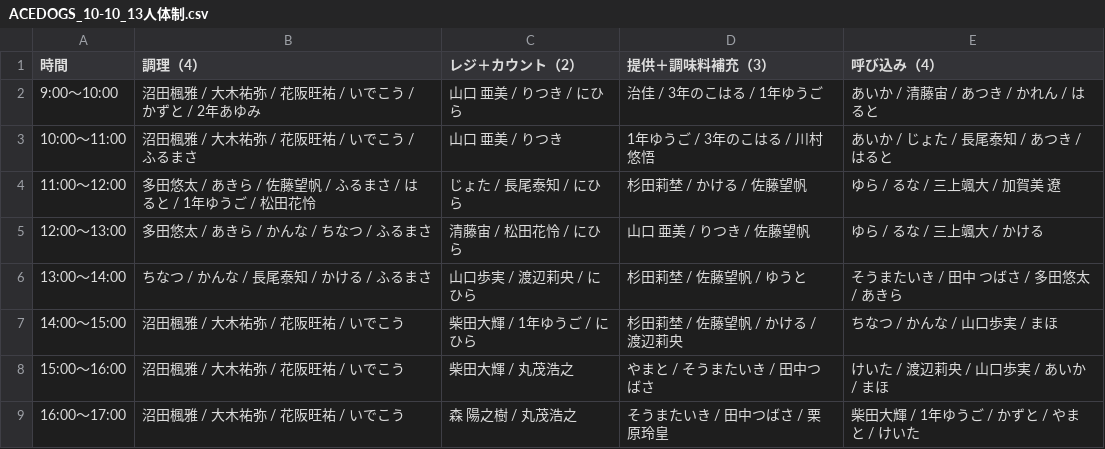
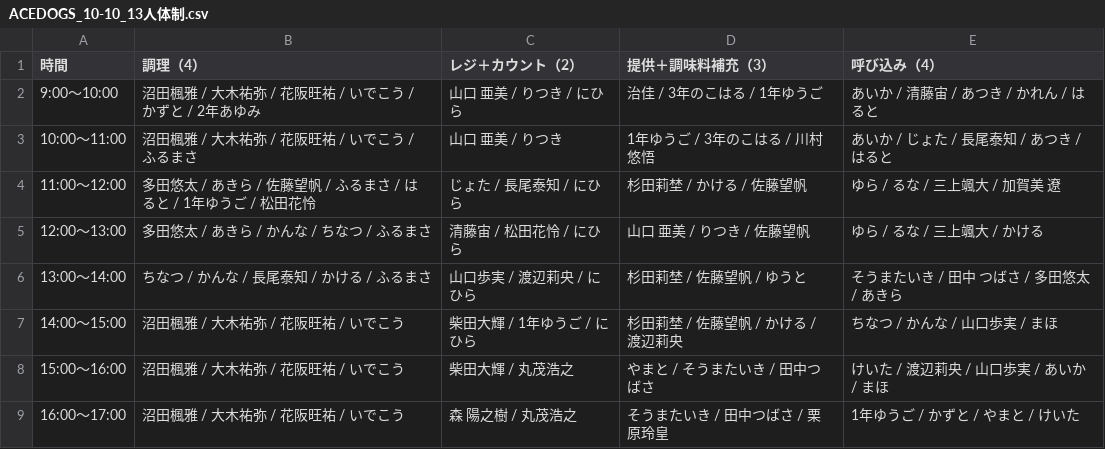
Before and after one commit to atsuki0426/festival, a CSV file: data/ACEDOGS_10-10_13人体制.csv, drawn as a sheet.

Commit message:
update ACEDOGS_10-10_13人体制.csv from ACEDOGS admin

```diff
--- a/data/ACEDOGS_10-10_13人体制.csv
+++ b/data/ACEDOGS_10-10_13人体制.csv
@@ -8,2 +8,2 @@
 15:00〜16:00,沼田楓雅 / 大木祐弥 / 花阪旺祐 / いでこう,柴田大輝 / 丸茂浩之,やまと / そうまたいき / 田中つばさ,けいた / 渡辺莉央 / 山口歩実 / あいか / まほ
-16:00〜17:00,沼田楓雅 / 大木祐弥 / 花阪旺祐 / いでこう,森 陽之樹 / 丸茂浩之,そうまたいき / 田中つばさ / 栗原玲皇,柴田大輝 / 1年ゆうご / かずと / やまと / けいた
+16:00〜17:00,沼田楓雅 / 大木祐弥 / 花阪旺祐 / いでこう,森 陽之樹 / 丸茂浩之,そうまたいき / 田中つばさ / 栗原玲皇,1年ゆうご / かずと / やまと / けいた
```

* [ASSIGNED TASK]:
When a line in the material above holds the word "栗原玲皇", copy that line.

* [EXERCISE RESULT]:
-16:00〜17:00,沼田楓雅 / 大木祐弥 / 花阪旺祐 / いでこう,森 陽之樹 / 丸茂浩之,そうまたいき / 田中つばさ / 栗原玲皇,柴田大輝 / 1年ゆうご / かずと / やまと / けいた
+16:00〜17:00,沼田楓雅 / 大木祐弥 / 花阪旺祐 / いでこう,森 陽之樹 / 丸茂浩之,そうまたいき / 田中つばさ / 栗原玲皇,1年ゆうご / かずと / やまと / けいた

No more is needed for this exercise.